As you drive into Bohemian, the first monument that you see is the John G. "Jan" Rosicky memorial. It dominates the view from the street, especially since you are driving uphill under those dark trees; very impressive, as you can see by the bottommost pictures on this page.

This website has some information about Jan Rosicky, and what he did here in Nebraska. Pavel Veela contacted me from the Czech Republic with questions about some burials in the cemetery, and mentioned that Jan's daughter, Rose Rosicky, wrote "The History of Czech's in Nebraska." Below you'll find the bio written up for Rosicky from a book called "Omaha: the Gate City and Douglas County, Nebraska," in 1917.

 

 

John G. Rosicky, president of the National Printing Company and president of the National Building Company, had as the basis of his business advancement thorough educational training, supplemented by laudable ambition and unfaltering determination, and thus it is that he has come to the head of the two important business enterprises in which he is now a controlling factor. Omaha claims him as a native son. He was born December 1, 1881, his parents being John and Mary (Bayer) Rosicky. The father was born in Humpoletz, Bohemia, and after his arrival in this city wedded Miss Bayer, a native of Klatovy, Bohemia. It was in 1867 that he crossed the Atlantic to the United States, arriving in Omaha in 1872. The following year he was put in charge of the Bohemian weekly paper known as the Pokrok Zapadn, which was established by the late Edward Rosewater. Mr. Rosicky purchased the paper in 1874 and conducted it continuously until 1900, when he sold out. lie established the Hospodar in 1895 and it is today the paper of largest circulation among Bohemian publications in the new world. In 1901 he began to publish the weekly Kvety Americke, which three years later he consolidated with the Osveta, which was first published in 1884. The new publication became known as the Osveta Americka and in September. 1916, the name was changed to the Kvety Americke, under which it is still continued. Mr. Rosicky remained an active factor in the publication of these papers until his death, which occurred April 2, 1910. His widow survived until August 15, 1912, when she, too, passed away in Omaha.

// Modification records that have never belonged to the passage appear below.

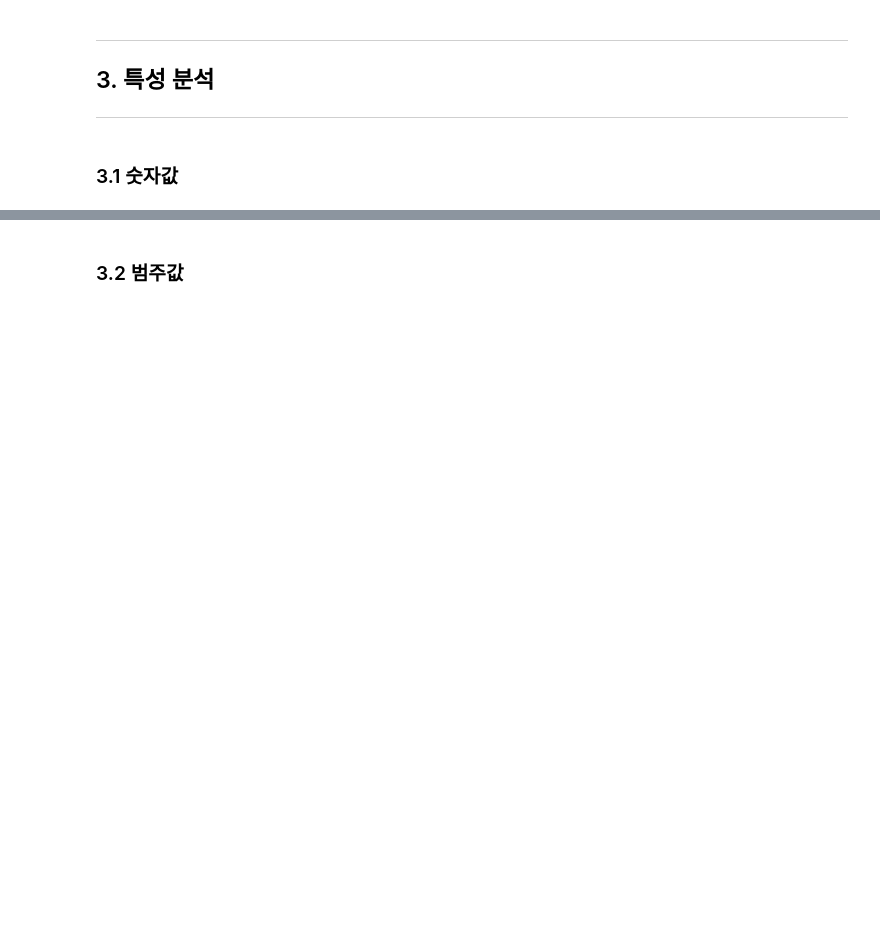
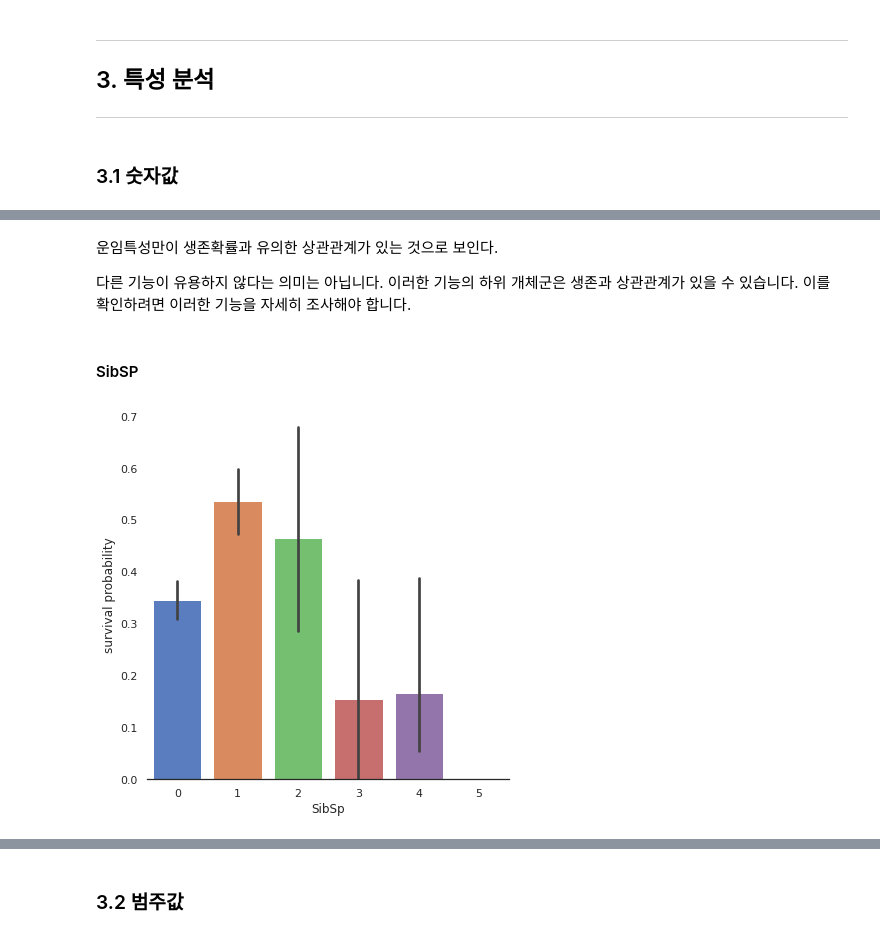
Before and after one commit to aivrm/ai, a Jupyter notebook: 타이타닉_Top_4_.ipynb, the cells around one changed output, grey strips where cells are left out. Drawn from its saved outputs; the diff is of its cells as text; code cells hidden in the pictures; blank space fills up the shorter version.

Commit message:
Colaboratory를 통해 생성됨

```diff
--- a/타이타닉_Top_4_.ipynb
+++ b/타이타닉_Top_4_.ipynb
@@ -72,5 +81,11 @@ sns.set(style='white', context='notebook', palette='deep')
 ---
 # %% [markdown]
 ### 2.1 데이터 로드
+# %%
+# Load data
+##### Load train and Test set
+train = pd.read_csv("/content/drive/MyDrive/Colab Notebooks/_aiffel/titanic/data/train.csv")
+test = pd.read_csv("/content/drive/MyDrive/Colab Notebooks/_aiffel/titanic/data/test.csv")
+IDtest = test["PassengerId"]
 # %% [markdown]
 ### 2.2 Outlier 감지
@@ -86,0 +282,14 @@ sns.set(style='white', context='notebook', palette='deep')
+# %% [markdown]
+운임특성만이 생존확률과 유의한 상관관계가 있는 것으로 보인다.
+
+다른 기능이 유용하지 않다는 의미는 아닙니다. 이러한 기능의 하위 개체군은 생존과 상관관계가 있을 수 있습니다. 이를 확인하려면 이러한 기능을 자세히 조사해야 합니다.
+# %% [markdown]
+#### SibSP
+# %%
+# Explore SibSp feature vs Survived
+g = sns.factorplot(x="SibSp",y="Survived",data=train,kind="bar", size = 6 ,
+palette = "muted")
+g.despine(left=True)
+g = g.set_ylabels("survival probability")
+# %% [output]
+[figure, added]
```
Also changed, not shown: parts of 133 cells of this notebook.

In the schools of his native city John G. Rosicky pursued his early education and afterward spent two years as a student in the Case School of Applied Science in Cleveland, Ohio, where he pursued the electrical engineering course. Through the succeeding thirteen years or until 19 10 he was employed by the Nebraska Telephone Company and in January of that year he became president of the National Printing Company, which had been organized by his father in 1872 under the name of the Pokrok Zapadu Printing Company. This was incorporated in 1889 as the National Printing Company and Mr. Rosicky succeeded to the business on the death of his father in 1910, becoming president of the company. The Kvety Americke has a sworn subscription list of twenty-five thousand seven hundred and eleven and the Hospodar of thirty-one thousand and eight. The latter is America's only Bohemian farm paper and it has a wide circulation among the Bohemian speaking agricultural class throughout the entire country. Every department of the business is thoroughly organized and the wide circulation of these papers make them an excellent advertising medium. They are therefore accorded a liberal advertising patronage and, moreover, the papers have special representatives in various sections of the country obtaining subscriptions and advertisements. The business has been thoroughly developed along the most progressive lines and the work instituted by his father is now being ably conducted and broadened by John G. Rosicky in keeping with the spirit of modern progress. He is also the president of the National Building Company and in that connection controls important business interests.

On the 2d of April, 1905, in Omaha, Mr. Rosicky was united in marriage to Miss Emily B. Maystrick, by whom he has two children, Mary Bertha and John. Politically Mr. Rosicky is a republican. Fraternally he is connected with the Woodmen of the World, the Western Fraternal Bohemian Association and the Tel Jed Sokol Association. He is likewise identified with the Commercial Club and is a progressive, enterprising business man of the city, thoroughly alive to the opportunities in newspaper publication, and the wise utilization which he has made of his time and talents has brought him to a creditable place in journalistic circles.

From "Omaha: the Gate City, and Douglas County, Nebraska." 1917